• [Problem]: Copy, from the entries below, each line in which the string "white" appears.
⁂
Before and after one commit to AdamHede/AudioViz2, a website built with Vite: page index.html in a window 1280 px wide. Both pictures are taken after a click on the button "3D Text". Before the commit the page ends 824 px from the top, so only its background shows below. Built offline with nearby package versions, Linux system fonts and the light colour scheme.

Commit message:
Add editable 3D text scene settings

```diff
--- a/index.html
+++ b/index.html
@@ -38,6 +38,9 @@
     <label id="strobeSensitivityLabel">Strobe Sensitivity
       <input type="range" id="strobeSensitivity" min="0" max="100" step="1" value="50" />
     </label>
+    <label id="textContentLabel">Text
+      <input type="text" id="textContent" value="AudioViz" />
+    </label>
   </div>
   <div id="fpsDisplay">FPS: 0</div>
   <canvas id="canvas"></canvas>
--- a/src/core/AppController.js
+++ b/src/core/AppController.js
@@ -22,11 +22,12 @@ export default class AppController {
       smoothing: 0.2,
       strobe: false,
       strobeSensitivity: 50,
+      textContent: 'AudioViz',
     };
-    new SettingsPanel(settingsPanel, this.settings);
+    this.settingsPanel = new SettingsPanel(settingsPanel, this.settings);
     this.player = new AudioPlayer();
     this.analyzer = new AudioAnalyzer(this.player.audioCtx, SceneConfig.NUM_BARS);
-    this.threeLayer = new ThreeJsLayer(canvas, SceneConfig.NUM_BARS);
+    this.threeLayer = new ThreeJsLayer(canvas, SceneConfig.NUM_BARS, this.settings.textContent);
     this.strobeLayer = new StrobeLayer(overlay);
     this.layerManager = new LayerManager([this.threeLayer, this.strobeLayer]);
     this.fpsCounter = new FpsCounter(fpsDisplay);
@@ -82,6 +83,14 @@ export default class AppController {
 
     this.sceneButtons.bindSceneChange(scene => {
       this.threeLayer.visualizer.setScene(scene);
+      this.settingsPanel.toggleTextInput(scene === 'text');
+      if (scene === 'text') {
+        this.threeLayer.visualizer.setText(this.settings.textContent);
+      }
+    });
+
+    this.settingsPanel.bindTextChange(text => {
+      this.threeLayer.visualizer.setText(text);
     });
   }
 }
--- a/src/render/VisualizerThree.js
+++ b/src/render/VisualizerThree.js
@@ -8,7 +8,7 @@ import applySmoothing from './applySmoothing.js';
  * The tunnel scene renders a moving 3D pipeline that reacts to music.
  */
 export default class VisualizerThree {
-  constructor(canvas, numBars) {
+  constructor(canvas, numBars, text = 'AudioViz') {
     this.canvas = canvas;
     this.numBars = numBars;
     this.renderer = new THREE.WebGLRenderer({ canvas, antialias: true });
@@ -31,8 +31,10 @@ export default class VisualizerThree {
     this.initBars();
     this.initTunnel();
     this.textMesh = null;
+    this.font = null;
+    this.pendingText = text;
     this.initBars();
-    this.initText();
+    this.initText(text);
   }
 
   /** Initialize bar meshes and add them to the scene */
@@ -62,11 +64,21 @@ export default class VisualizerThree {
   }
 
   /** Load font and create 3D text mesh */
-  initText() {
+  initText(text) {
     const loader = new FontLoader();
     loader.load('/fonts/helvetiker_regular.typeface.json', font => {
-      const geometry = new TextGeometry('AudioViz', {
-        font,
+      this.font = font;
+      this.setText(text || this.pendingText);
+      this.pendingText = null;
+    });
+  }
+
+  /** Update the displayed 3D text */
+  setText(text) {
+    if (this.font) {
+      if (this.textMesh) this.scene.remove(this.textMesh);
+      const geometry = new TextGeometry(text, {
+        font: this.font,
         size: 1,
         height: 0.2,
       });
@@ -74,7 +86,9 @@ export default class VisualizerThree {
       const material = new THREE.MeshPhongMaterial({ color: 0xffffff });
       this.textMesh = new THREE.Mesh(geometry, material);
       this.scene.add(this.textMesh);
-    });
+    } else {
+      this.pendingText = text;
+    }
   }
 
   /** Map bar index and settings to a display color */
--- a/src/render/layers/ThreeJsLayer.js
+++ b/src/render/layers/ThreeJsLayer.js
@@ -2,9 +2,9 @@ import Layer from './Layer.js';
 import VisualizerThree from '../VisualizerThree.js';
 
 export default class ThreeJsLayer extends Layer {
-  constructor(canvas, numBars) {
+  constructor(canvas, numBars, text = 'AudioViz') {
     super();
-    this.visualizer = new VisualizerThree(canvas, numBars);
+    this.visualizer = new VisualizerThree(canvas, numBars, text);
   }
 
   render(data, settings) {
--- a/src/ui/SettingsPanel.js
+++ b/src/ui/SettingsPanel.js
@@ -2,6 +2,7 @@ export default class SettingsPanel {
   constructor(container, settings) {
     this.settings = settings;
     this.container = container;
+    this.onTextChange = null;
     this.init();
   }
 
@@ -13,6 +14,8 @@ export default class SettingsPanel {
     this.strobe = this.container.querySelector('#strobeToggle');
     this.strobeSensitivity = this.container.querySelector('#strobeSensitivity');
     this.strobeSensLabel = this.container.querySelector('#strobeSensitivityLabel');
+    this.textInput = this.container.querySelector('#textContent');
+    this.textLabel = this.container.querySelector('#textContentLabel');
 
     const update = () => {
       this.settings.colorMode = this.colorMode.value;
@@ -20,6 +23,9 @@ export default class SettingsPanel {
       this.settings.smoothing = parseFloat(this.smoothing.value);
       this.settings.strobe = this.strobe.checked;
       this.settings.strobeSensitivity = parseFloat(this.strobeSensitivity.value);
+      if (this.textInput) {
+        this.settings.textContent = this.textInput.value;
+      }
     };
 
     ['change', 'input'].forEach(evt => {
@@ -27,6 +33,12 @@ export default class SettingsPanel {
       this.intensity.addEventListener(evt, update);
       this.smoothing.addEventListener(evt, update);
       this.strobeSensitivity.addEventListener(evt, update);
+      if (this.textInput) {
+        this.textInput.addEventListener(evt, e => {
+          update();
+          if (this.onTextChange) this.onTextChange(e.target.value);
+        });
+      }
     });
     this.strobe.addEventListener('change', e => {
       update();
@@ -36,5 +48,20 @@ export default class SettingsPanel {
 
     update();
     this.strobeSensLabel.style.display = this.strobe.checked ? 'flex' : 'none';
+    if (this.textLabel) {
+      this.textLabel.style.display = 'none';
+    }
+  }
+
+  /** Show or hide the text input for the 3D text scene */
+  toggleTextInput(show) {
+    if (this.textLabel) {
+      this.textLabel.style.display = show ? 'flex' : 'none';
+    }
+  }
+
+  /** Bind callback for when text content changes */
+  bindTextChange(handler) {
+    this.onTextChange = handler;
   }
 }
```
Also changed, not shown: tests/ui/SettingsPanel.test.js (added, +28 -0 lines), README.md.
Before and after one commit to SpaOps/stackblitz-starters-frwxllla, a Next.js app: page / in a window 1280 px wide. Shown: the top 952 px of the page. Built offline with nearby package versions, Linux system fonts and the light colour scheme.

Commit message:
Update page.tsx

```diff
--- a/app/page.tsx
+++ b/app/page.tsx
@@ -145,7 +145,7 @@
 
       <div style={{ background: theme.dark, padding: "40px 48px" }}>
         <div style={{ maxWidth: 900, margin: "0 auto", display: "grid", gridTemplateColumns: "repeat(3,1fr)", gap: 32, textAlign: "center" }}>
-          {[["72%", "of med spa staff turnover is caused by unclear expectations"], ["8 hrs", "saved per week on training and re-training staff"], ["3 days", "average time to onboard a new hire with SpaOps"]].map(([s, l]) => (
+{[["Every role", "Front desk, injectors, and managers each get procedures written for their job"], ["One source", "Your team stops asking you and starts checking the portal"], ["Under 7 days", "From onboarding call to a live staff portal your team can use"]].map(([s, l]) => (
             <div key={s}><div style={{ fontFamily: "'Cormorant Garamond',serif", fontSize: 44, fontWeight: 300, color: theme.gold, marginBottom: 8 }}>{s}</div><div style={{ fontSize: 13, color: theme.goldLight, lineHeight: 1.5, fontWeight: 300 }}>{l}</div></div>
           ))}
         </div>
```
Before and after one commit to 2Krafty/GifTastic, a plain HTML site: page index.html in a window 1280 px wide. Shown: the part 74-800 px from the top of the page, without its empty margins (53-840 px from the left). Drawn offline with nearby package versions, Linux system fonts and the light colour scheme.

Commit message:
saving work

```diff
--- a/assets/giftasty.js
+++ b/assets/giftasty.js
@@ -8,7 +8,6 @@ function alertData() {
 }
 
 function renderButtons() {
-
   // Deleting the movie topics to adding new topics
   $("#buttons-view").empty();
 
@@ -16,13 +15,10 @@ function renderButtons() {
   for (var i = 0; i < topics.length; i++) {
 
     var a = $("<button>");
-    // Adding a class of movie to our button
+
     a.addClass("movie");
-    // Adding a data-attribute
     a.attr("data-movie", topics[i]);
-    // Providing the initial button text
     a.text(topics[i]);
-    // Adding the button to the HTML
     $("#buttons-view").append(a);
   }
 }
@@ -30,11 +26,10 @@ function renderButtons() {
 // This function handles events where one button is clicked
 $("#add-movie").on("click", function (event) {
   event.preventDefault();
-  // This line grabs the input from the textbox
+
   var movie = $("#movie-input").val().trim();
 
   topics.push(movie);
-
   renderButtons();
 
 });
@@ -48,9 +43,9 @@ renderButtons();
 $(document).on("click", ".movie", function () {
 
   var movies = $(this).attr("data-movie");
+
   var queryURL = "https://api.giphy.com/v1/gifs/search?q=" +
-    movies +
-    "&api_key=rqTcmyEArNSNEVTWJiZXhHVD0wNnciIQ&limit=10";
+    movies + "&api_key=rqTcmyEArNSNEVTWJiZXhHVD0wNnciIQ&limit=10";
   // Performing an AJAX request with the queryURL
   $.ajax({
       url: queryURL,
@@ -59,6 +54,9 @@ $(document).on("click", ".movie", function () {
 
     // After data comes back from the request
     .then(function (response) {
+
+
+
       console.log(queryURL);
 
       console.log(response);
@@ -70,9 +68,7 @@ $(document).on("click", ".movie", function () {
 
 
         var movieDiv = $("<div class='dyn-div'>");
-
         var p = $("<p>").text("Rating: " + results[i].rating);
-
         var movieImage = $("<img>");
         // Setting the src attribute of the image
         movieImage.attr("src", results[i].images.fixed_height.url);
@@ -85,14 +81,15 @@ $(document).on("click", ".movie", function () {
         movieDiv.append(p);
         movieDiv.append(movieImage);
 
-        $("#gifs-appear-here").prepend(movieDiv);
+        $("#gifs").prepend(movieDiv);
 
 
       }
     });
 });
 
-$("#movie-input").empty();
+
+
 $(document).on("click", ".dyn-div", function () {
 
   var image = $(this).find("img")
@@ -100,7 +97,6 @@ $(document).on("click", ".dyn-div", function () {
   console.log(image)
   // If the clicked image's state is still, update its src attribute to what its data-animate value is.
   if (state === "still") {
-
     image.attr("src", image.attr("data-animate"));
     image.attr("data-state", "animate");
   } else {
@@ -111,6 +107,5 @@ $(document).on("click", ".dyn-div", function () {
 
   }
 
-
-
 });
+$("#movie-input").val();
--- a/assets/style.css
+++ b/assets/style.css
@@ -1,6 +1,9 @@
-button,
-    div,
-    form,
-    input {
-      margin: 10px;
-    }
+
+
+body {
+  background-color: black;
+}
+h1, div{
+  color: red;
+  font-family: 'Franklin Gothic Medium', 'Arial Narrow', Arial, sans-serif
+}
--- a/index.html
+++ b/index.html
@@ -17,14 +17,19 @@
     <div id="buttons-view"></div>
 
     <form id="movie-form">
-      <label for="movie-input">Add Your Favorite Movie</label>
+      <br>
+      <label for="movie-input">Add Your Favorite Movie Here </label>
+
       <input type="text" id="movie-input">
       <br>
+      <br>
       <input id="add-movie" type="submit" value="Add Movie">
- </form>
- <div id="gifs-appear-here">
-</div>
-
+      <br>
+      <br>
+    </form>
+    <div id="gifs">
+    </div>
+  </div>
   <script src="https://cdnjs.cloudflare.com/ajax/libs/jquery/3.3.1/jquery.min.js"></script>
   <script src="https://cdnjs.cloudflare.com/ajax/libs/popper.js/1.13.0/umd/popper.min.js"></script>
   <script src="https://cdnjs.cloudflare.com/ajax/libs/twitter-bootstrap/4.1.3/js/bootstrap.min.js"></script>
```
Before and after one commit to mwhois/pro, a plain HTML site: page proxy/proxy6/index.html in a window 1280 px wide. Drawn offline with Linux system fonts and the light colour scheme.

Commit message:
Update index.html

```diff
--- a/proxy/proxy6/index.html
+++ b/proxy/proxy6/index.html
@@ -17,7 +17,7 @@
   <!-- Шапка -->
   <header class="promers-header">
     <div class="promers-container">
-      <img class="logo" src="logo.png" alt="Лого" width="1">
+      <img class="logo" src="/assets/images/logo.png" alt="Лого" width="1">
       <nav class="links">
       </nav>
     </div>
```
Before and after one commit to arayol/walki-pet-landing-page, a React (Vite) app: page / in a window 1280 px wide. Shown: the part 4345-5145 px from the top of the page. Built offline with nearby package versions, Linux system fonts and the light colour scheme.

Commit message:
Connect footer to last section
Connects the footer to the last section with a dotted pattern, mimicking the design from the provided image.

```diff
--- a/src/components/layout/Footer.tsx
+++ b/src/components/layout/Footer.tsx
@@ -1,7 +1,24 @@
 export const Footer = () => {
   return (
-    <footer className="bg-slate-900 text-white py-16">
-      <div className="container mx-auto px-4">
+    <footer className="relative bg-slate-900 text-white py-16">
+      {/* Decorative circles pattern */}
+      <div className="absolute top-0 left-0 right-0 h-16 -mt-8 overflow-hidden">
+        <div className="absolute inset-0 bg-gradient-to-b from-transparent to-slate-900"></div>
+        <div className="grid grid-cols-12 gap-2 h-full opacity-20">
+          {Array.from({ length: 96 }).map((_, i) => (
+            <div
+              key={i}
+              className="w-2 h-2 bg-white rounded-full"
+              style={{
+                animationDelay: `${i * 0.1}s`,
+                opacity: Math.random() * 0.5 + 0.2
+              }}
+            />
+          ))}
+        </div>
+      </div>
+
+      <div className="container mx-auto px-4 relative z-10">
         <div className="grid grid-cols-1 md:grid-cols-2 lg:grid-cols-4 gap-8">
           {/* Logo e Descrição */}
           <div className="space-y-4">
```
⁂
• [Answer box]:
-    <footer className="bg-slate-900 text-white py-16">
+    <footer className="relative bg-slate-900 text-white py-16">
+              className="w-2 h-2 bg-white rounded-full"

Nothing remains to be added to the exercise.